The terms "hurricane" and "typhoon" are regionally specific names for a strong "tropical cyclone".

-Warm ocean waters (of at least 26.5°C)
-An atmosphere which cools fast enough with height such that it is potentially unstable to moist convection
-Relatively moist layers near the mid-troposphere (5 km).
-A minimum distance of at least 500 km from the equator
-A pre-existing near-surface disturbance with sufficient vorticity and convergence
-Low values (less than about 10 m/s [20 kts]) of vertical wind shear between the surface and the upper troposphere.

Cape Verde-type hurricanes are those Atlantic basin tropical cyclones that develop into tropical storms fairly close (<1000 km [600 mi] or so) of the Cape Verde Islands and then become hurricanes before reaching the Caribbean.

Storms that reach maximum sustained 1-minute surface winds of at least 50 m/s (major Hurricane) and 65 m/s (super Typhoons)

Structurally, Tropical cyclones (TCs) have their strongest winds near the earth's surface , while Extra-Tropical Cyclones (ETC) have their strongest winds near the tropopause - about 12 km up

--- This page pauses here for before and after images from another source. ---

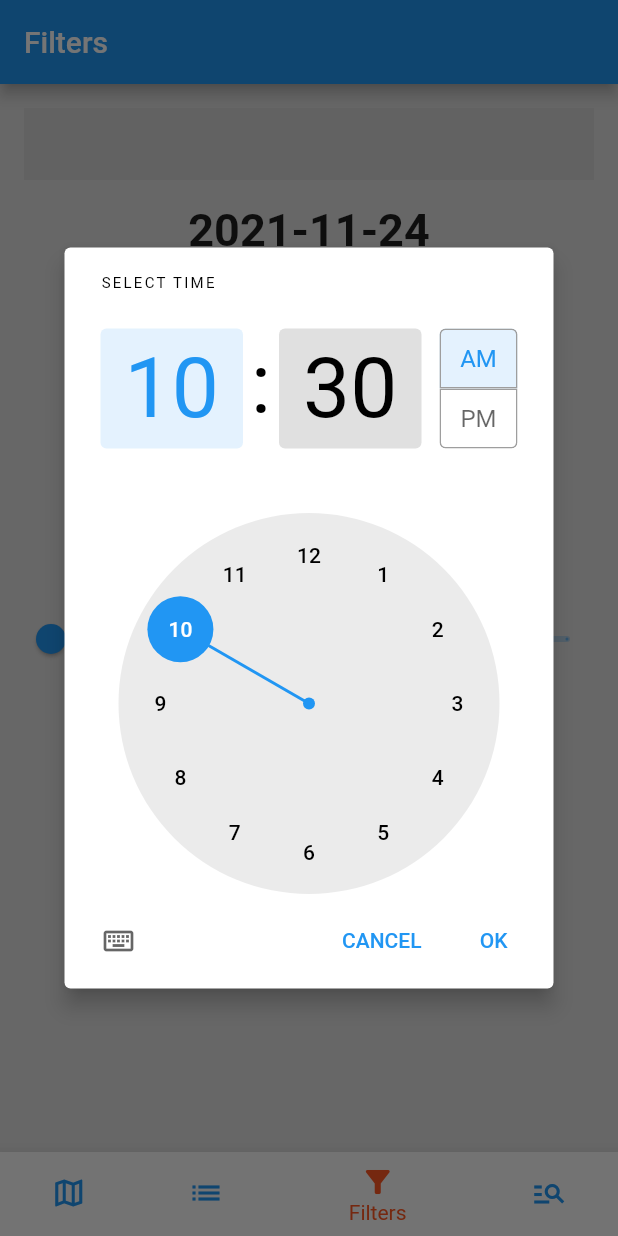
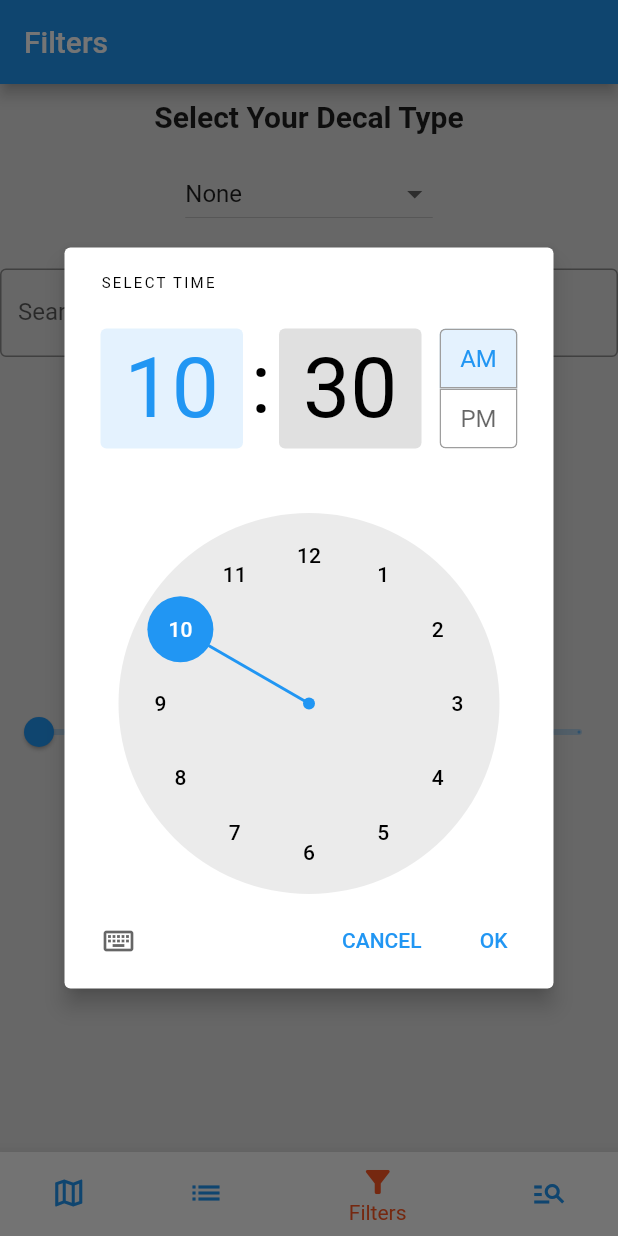
Before and after one commit to emeurrens/ez-park, a Flutter app: the screen it shows after launch, item 3 of the bottom bar chosen, after a tap on "Select Time", on a phone screen of 412 x 824 dp. Run offline on Flutter 3.47's test engine with Material 2 defaults, Android fonts, the phone set to English and light mode, and no system bars; our stand-ins replace geolocator, google_maps_flutter; missing offline and left inert: multiselect_formfield.

Commit message:
Add text search, reset filters functionality and revise Filter Page styling
Update filter_page.dart

```diff
--- a/lib/classes/filtered_parking_locations.dart
+++ b/lib/classes/filtered_parking_locations.dart
@@ -27,11 +27,11 @@ class FilteredParkingLocations {
       this.filteredParkingLocations);
 
   FilteredParkingLocations.defaultFilters(){
-    _setDefaultFilters();
+    setDefaultFilters();
     applyFilters();
   }
 
-  void _setDefaultFilters() {
+  void setDefaultFilters() {
     searchQuery = "";
     timeQuery = TimeOfDay.now();
     dateQuery = DateTime.now();
@@ -65,7 +65,7 @@ class FilteredParkingLocations {
       double remainingProportion = remainingSpots /
           parkingLocation.maxCapacity.toDouble();
 
-      if (!name.contains(searchQuery)) {
+      if (!name.contains(RegExp(searchQuery, caseSensitive: false))) {
         meetsCriteria = false;
       } else if (remainingSpots < remainingSpotsMin) {
         meetsCriteria = false;
@@ -83,8 +83,13 @@ class FilteredParkingLocations {
     });
 
     filteredParkingLocations = newMap;
-    filteredParkingLocations[defaultParkingLocation.name] = defaultParkingLocation;
-    selectedParkingLocation = defaultParkingLocation;
+
+    if(filteredParkingLocations.isEmpty) {
+      filteredParkingLocations[defaultParkingLocation.name] = defaultParkingLocation;
+      selectedParkingLocation = defaultParkingLocation;
+    } else {
+      selectedParkingLocation = filteredParkingLocations[filteredParkingLocations.keys.first]!;
+    }
   }
 
   ParkingLocation selectParkingLocation(String name) {
--- a/lib/pages/filter_page.dart
+++ b/lib/pages/filter_page.dart
@@ -9,18 +9,42 @@ class FilterPage extends StatefulWidget {
 }
 
 class FilterPageState extends State<FilterPage> {
+  final formKey = GlobalKey<FormState>();
   Set<DecalType> _decals = currentParkingLocations.decalQuery;
-  final formKey = GlobalKey<FormState>();
   DateTime _selectedDate = currentParkingLocations.dateQuery;
   double _sliderValue = currentParkingLocations.remainingProportionMin * 100;
   TimeOfDay _selectedTime = currentParkingLocations.timeQuery;
+  String _searchValue = currentParkingLocations.searchQuery;
 
   void _applyFilters() {
+    currentParkingLocations.searchQuery = _searchValue;
     currentParkingLocations.decalQuery = _decals;
     currentParkingLocations.timeQuery = _selectedTime;
     currentParkingLocations.dateQuery = _selectedDate;
     currentParkingLocations.remainingProportionMin = _sliderValue / 100.0;
     currentParkingLocations.applyFilters();
+  }
+
+  void _resetFilters() {
+    currentParkingLocations.setDefaultFilters();
+    currentParkingLocations.applyFilters();
+    _setFiltersFromQuery();
+  }
+
+  void _setFiltersFromQuery() {
+    setState(() {
+      _decals = currentParkingLocations.decalQuery;
+      _selectedDate = currentParkingLocations.dateQuery;
+      _sliderValue = currentParkingLocations.remainingProportionMin * 100;
+      _selectedTime = currentParkingLocations.timeQuery;
+      _searchValue = currentParkingLocations.searchQuery;
+    });
+  }
+
+  @override
+  void initState() {
+    super.initState();
+    _setFiltersFromQuery();
   }
 
   _selectDate(BuildContext context) async {
@@ -57,42 +81,43 @@ class FilterPageState extends State<FilterPage> {
         child: Column(
           mainAxisAlignment: MainAxisAlignment.start,
           children: <Widget>[
+            const SizedBox(
+              height: 10.0,
+            ),
+            const Text(
+              "Select Your Decal Type",
+              style: TextStyle(
+                  fontSize: 20,
+                  fontWeight: FontWeight.bold
+              ),
+            ),
             Container(
               padding: const EdgeInsets.all(16),
-              child: MultiSelectFormField(
-                autovalidate: false,
-                title: const Text("Decals"),
-                dataSource: const [
-                  {"display": "Blue", "value": DecalType.blue},
-                  {"display": "Brown 2", "value": DecalType.brown2},
-                  {"display": "Brown 3", "value": DecalType.brown3},
-                  {"display": "Gold", "value": DecalType.gold},
-                  {"display": "Green", "value": DecalType.green},
-                  {"display": "Medical Resident", "value": DecalType.medResident},
-                  {"display": "Motorcycle/Scooter", "value": DecalType.motorcycleScooter},
-                  {"display": "Orange", "value": DecalType.orange},
-                  {"display": "Park & Ride", "value": DecalType.parkAndRide},
-                  {"display": "Red 1", "value": DecalType.red1},
-                  {"display": "Red 3", "value": DecalType.red3},
-                  {"display": "Shands South", "value": DecalType.shandsSouth},
-                  {"display": "Silver", "value": DecalType.silver},
-                  {"display": "Staff Commuter", "value": DecalType.staffCommuter},
-                  {"display": "Visitor", "value": DecalType.visitor},
-                  {"display": "Disabled Employee", "value": DecalType.disabledEmployee},
-                  {"display": "Disabled Student", "value": DecalType.disabledStudent},
+              child: DropdownButton<DecalType>(
+                value: _decals.isEmpty ? DecalType.none : _decals.first,
+                items: const <DropdownMenuItem<DecalType>> [
+                  DropdownMenuItem<DecalType>(value: DecalType.none, child: Text("None")),
+                  DropdownMenuItem<DecalType>(value: DecalType.blue, child: Text("Blue")),
+                  DropdownMenuItem<DecalType>(value: DecalType.brown2, child: Text("Brown 2")),
+                  DropdownMenuItem<DecalType>(value: DecalType.brown3, child: Text("Brown 3")),
+                  DropdownMenuItem<DecalType>(value: DecalType.gold, child: Text("Gold")),
+                  DropdownMenuItem<DecalType>(value: DecalType.green, child: Text("Green")),
+                  DropdownMenuItem<DecalType>(value: DecalType.medResident, child: Text("Medical Resident")),
+                  DropdownMenuItem<DecalType>(value: DecalType.motorcycleScooter, child: Text("Motorcycle/Scooter")),
+                  DropdownMenuItem<DecalType>(value: DecalType.orange, child: Text("Orange")),
+                  DropdownMenuItem<DecalType>(value: DecalType.parkAndRide, child: Text("Park & Ride")),
+                  DropdownMenuItem<DecalType>(value: DecalType.red1, child: Text("Red 1")),
+                  DropdownMenuItem<DecalType>(value: DecalType.red3, child: Text("Red 3")),
+                  DropdownMenuItem<DecalType>(value: DecalType.shandsSouth, child: Text("Shands South")),
+                  DropdownMenuItem<DecalType>(value: DecalType.silver, child: Text("Silver")),
+                  DropdownMenuItem<DecalType>(value: DecalType.staffCommuter, child: Text("Staff Commuter")),
+                  DropdownMenuItem<DecalType>(value: DecalType.visitor, child: Text("Visitor")),
+                  DropdownMenuItem<DecalType>(value: DecalType.disabledEmployee, child: Text("Disabled Employee")),
+                  DropdownMenuItem<DecalType>(value: DecalType.disabledStudent, child: Text("Disabled Student")),
                 ],
-                textField: "display",
-                valueField: "value",
-                okButtonLabel: "OK",
-                cancelButtonLabel: "CANCEL",
-                hintWidget:
-                    const Text("Choose the decals to filter by"),
-                onSaved: (value) {
+                onChanged: (DecalType? value) {
                   setState(() {
-                    _decals = <DecalType>{};
-                    for(DecalType decal in value){
-                      _decals.add(decal);
-                    }
+                    _decals = <DecalType>{value!};
                   });
                 },
               )
@@ -100,22 +125,38 @@ class FilterPageState extends State<FilterPage> {
             Column(
               mainAxisSize: MainAxisSize.min,
               children: <Widget>[
+                const SizedBox(
+                  height: 10.0,
+                ),
+                TextField(
+                  onChanged: (String value) {
+                    _searchValue = value;
+                  },
+                  decoration: const InputDecoration(
+                      border: OutlineInputBorder(),
+                      labelText: "Search by Name"
+                  ),
+                ),
+                const SizedBox(
+                  height: 10.0,
+                ),
+              ],
+            ),
+            Column(
+              mainAxisSize: MainAxisSize.min,
+              children: <Widget>[
                 Text(
                   "${_selectedDate.toLocal()}".split(' ')[0],
                   style: const TextStyle(
-                      fontSize: 30,
+                      fontSize: 24,
                       fontWeight: FontWeight.bold
                   ),
-                ),
-                const SizedBox(
-                  height: 20.0,
                 ),
                 ElevatedButton(
                   onPressed: () => _selectDate(context),
                   child: const Text(
                     "Select Date",
                     style: TextStyle(
-                        color: Colors.black,
                         fontWeight: FontWeight.bold
                     ),
                   ),
@@ -128,22 +169,18 @@ class FilterPageState extends State<FilterPage> {
                 _selectedTime.format(context),
                 style: const TextStyle(
                   color: Colors.black,
-                  fontSize: 30,
+                  fontSize: 24,
                   fontWeight: FontWeight.bold
                 ),
               ),
             ),
-            Container(
-              padding: const EdgeInsets.all(8),
-              child: ElevatedButton(
+            ElevatedButton(
               onPressed: show,
               child: const Text(
                 "Select Time",
                 style: TextStyle(
-                    color: Colors.black,
                   fontWeight: FontWeight.bold
                 )
-                ),
               ),
             ),
             Container(
@@ -160,32 +197,33 @@ class FilterPageState extends State<FilterPage> {
                 ),
               ),
             ),
-            Container(
-              padding: const EdgeInsets.only(
-                left: 8.0,
-                right: 8.0,
-                top: 0,
-                bottom: 8.0
-              ),
-              child: Slider(
+            Slider(
               value: _sliderValue,
               min: 0,
               max: 100,
-                divisions: 10,
-                label: _sliderValue.round().toString() + "%",
+              divisions: 20,
+              label: "At least " + _sliderValue.round().toString() + "% remaining",
               onChanged: (double value) {
                 setState(() {
                   _sliderValue = value;
                 });
               },
-              )
             ),
-            Container(
-              padding: const EdgeInsets.all(8),
-              child: ElevatedButton(
+            Row(
+              mainAxisAlignment: MainAxisAlignment.spaceEvenly,
+              children: <Widget>[
+                ElevatedButton(
                   child: const Text("Apply"),
                   onPressed: _applyFilters,
+                ),
+                ElevatedButton(
+                  child: const Text("Reset Filters"),
+                  onPressed: _resetFilters,
+                  style: ElevatedButton.styleFrom(
+                    primary: Colors.blueGrey
+                  ),
                 )
+              ]
             )
           ],
         )
```
Lines whose indentation alone changed are shown as unchanged.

They are ranked according to the Saffir-Simpson scale